About eight weeks later, the girl suffered from morning sickness, missed school and told her mother, who gave her a pregnancy test. She had an abortion at the Women’s Center in Philadelphia, according to the account.
The girl could not say whether she became pregnant as a result of the alleged rape or from intercourse she had with Meyerle during their relationship, Schorn said. They had sex 15 to 20 times during the five months.
Then Meyerele “turned weird,” demanding the girl and her girlfriend have phone sex with him more than 10 times and threatening to kill them if they didn’t do it, she told police in the account. He also ordered her to have phone sex with her father, she said.
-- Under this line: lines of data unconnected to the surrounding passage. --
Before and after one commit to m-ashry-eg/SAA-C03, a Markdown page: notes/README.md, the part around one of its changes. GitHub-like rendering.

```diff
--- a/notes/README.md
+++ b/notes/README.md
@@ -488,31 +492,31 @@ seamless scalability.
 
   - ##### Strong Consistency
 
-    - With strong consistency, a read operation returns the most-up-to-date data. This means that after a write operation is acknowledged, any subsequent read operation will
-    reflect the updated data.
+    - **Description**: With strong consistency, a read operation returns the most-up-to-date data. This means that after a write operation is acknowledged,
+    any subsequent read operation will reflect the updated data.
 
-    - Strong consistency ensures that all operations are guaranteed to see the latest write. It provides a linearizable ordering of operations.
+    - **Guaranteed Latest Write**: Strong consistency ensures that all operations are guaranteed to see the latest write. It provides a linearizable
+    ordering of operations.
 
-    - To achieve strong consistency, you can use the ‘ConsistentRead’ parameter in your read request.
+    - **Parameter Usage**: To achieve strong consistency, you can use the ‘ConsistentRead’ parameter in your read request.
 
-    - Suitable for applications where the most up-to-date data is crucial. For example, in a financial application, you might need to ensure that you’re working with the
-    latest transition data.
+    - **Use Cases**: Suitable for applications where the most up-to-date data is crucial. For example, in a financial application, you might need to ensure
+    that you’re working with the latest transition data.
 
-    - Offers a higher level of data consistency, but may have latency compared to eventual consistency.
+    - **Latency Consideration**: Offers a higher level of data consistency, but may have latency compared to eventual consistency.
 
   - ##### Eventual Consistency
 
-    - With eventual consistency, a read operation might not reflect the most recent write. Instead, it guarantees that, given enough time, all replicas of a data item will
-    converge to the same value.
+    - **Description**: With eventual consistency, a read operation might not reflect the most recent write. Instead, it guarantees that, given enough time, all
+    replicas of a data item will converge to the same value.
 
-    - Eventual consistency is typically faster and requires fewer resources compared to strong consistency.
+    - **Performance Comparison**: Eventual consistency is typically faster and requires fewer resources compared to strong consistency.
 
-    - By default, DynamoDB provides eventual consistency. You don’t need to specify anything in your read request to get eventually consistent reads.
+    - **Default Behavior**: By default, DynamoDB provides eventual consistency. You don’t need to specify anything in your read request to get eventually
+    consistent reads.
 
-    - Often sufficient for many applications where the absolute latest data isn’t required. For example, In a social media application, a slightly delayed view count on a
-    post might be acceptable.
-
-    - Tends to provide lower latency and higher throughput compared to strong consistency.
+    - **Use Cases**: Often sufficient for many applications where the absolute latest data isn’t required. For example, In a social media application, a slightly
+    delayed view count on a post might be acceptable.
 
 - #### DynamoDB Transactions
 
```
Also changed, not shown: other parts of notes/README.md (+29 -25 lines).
She and the girlfriend pretended to have phone sex with Meyerle, and she was able to avoid involving he father, according to her account. When Meyerle threatened the girls, they would block their door with furniture to keep him out, she said.
Meyerle eventually stopped calling her, but they met at a party in Croydon, where he allegedly raped her.
In 2000, Meyerle started assaulting a 13-year-old Bristol Borough girl and her 8-year-old brother after their grandmother died, according to their accounts. The grandmother had been raising the girl and her three young brothers, and the children began hanging out at Meyerle’s house on Jefferson Avenue.
According to the accounts of the girl and the brother:
Meyerle would drive the boy around in his monster truck, and he had video games in his house — it was “everything a young boy could want.”
The children would sleep over, and Meyerle awakened the boy at least four times by sexually assaulting him. The boy pretended to sleep, and he didn’t tell anyone about the attacks for eight years.
After a few weeks, Meyerle invited only the girl to spend weekends. For 18 months, she spent most weekends at Meyerle’s house and was assaulted almost every time.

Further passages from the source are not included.